[Stored entries]
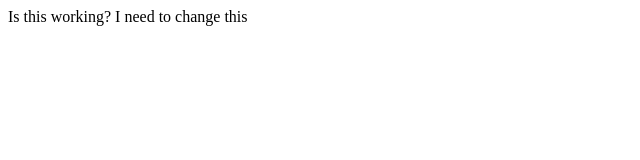
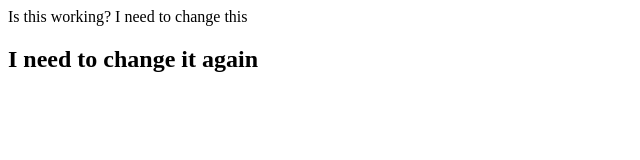
Before and after one commit to batchbridget/test, a plain HTML site: page index02.html in a window 1280 px wide. Shown: the whole page, without its empty margins (0-640 px from the left). Drawn offline with Linux system fonts and the light colour scheme.

Commit message:
making a second test

```diff
--- a/index02.html
+++ b/index02.html
@@ -1,4 +1,5 @@
 <HTML>
   <body>Is this working?</body>
   <hi1>I need to change this</hi1>
+  <h2>I need to change it again</h2>
 </HTML>
```
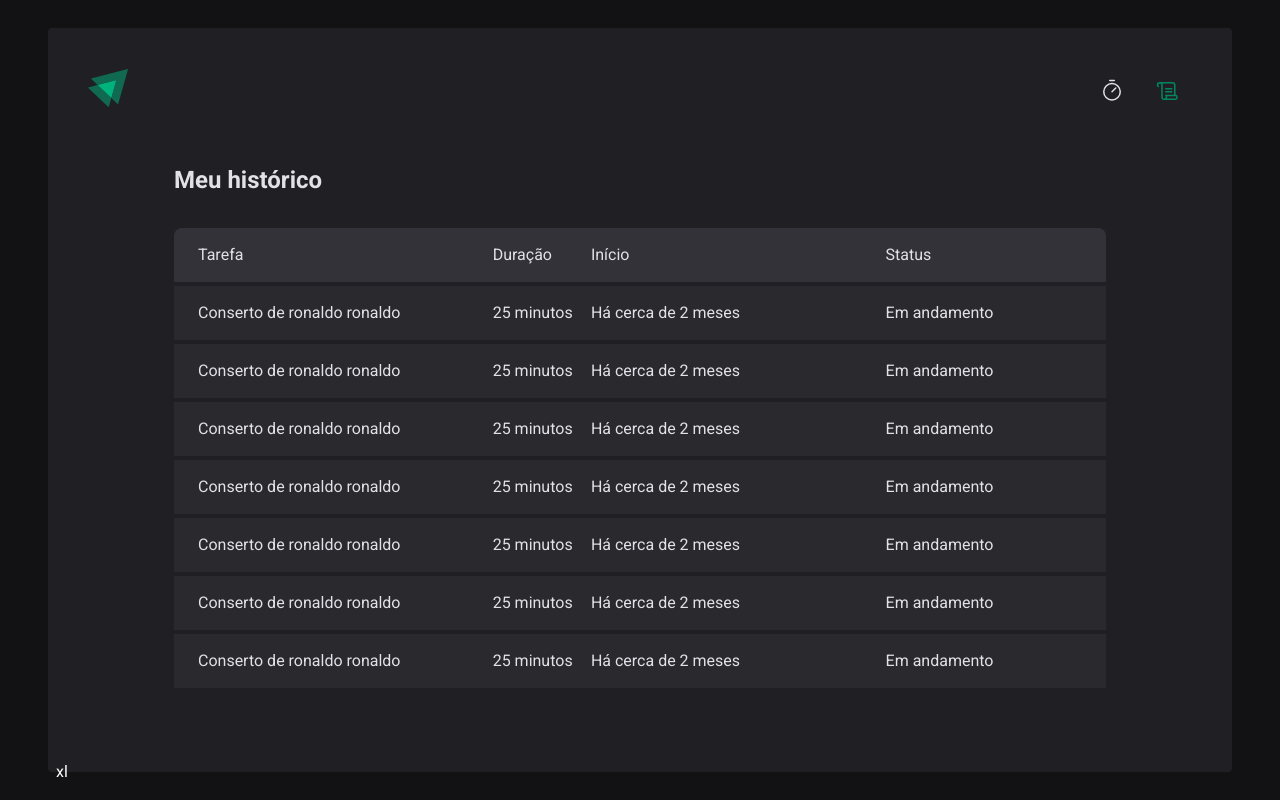
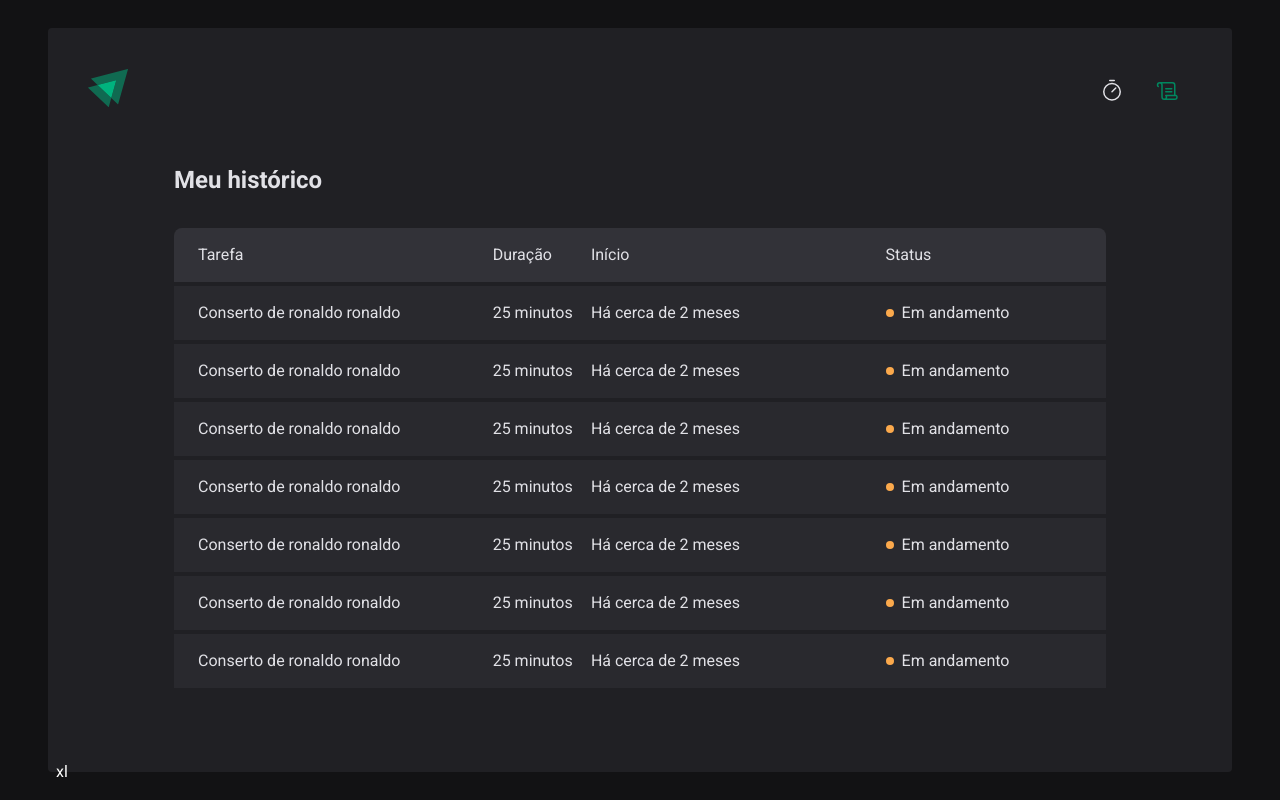
Before and after one commit to luksquitos/ignite-timer, a React (Vite) app: page /history in a window 1280 px wide. Built offline with nearby package versions, Linux system fonts and the light colour scheme.

Commit message:
feat: bolinha para o status

```diff
--- a/src/components/Task.tsx
+++ b/src/components/Task.tsx
@@ -6,7 +6,7 @@ export function Task(){
       <p className="flex items-center col-span-3 overflow-hidden">Conserto de ronaldo ronaldo</p>
       <p className="flex items-center ">25 minutos</p>
       <p className="flex items-center col-span-3">Há cerca de 2 meses</p>
-      <p className="flex items-center col-span-2">Em andamento</p>
+      <p className="flex items-center gap-2 col-span-2"> <span className="size-2 bg-yellow ll rounded-full"></span>Em andamento</p>
     </div>
   )
 }
--- a/src/globals.css
+++ b/src/globals.css
@@ -10,6 +10,8 @@
 
   --red-dark: #7a1921;
   --red: #f03847;
+
+  --yellow: #fba94c;
 
   --gray1: #121214;
   --gray2: #202024;
--- a/tailwind.config.js
+++ b/tailwind.config.js
@@ -9,6 +9,7 @@ module.exports = {
         "green-light":"var(--green-light)",
         "red-dark":"var(--red-dark)",
         "red":"var(--red)",
+        "yellow":"var(--yellow)",
         "gray1":"var(--gray1)",
         "gray2":"var(--gray2)",
         "gray3":"var(--gray3)",
```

**Required action**. Leaving the images behind, set down every entry word for word.

**Your response**.
Before and after one commit to batchbridget/test, a plain HTML site: page index02.html in a window 1280 px wide. Shown: the whole page, without its empty margins (0-640 px from the left). Drawn offline with Linux system fonts and the light colour scheme.

Commit message:
making a second test

```diff
--- a/index02.html
+++ b/index02.html
@@ -1,4 +1,5 @@
 <HTML>
   <body>Is this working?</body>
   <hi1>I need to change this</hi1>
+  <h2>I need to change it again</h2>
 </HTML>
```
Before and after one commit to luksquitos/ignite-timer, a React (Vite) app: page /history in a window 1280 px wide. Built offline with nearby package versions, Linux system fonts and the light colour scheme.

Commit message:
feat: bolinha para o status

```diff
--- a/src/components/Task.tsx
+++ b/src/components/Task.tsx
@@ -6,7 +6,7 @@ export function Task(){
       <p className="flex items-center col-span-3 overflow-hidden">Conserto de ronaldo ronaldo</p>
       <p className="flex items-center ">25 minutos</p>
       <p className="flex items-center col-span-3">Há cerca de 2 meses</p>
-      <p className="flex items-center col-span-2">Em andamento</p>
+      <p className="flex items-center gap-2 col-span-2"> <span className="size-2 bg-yellow ll rounded-full"></span>Em andamento</p>
     </div>
   )
 }
--- a/src/globals.css
+++ b/src/globals.css
@@ -10,6 +10,8 @@
 
   --red-dark: #7a1921;
   --red: #f03847;
+
+  --yellow: #fba94c;
 
   --gray1: #121214;
   --gray2: #202024;
--- a/tailwind.config.js
+++ b/tailwind.config.js
@@ -9,6 +9,7 @@ module.exports = {
         "green-light":"var(--green-light)",
         "red-dark":"var(--red-dark)",
         "red":"var(--red)",
+        "yellow":"var(--yellow)",
         "gray1":"var(--gray1)",
         "gray2":"var(--gray2)",
         "gray3":"var(--gray3)",
```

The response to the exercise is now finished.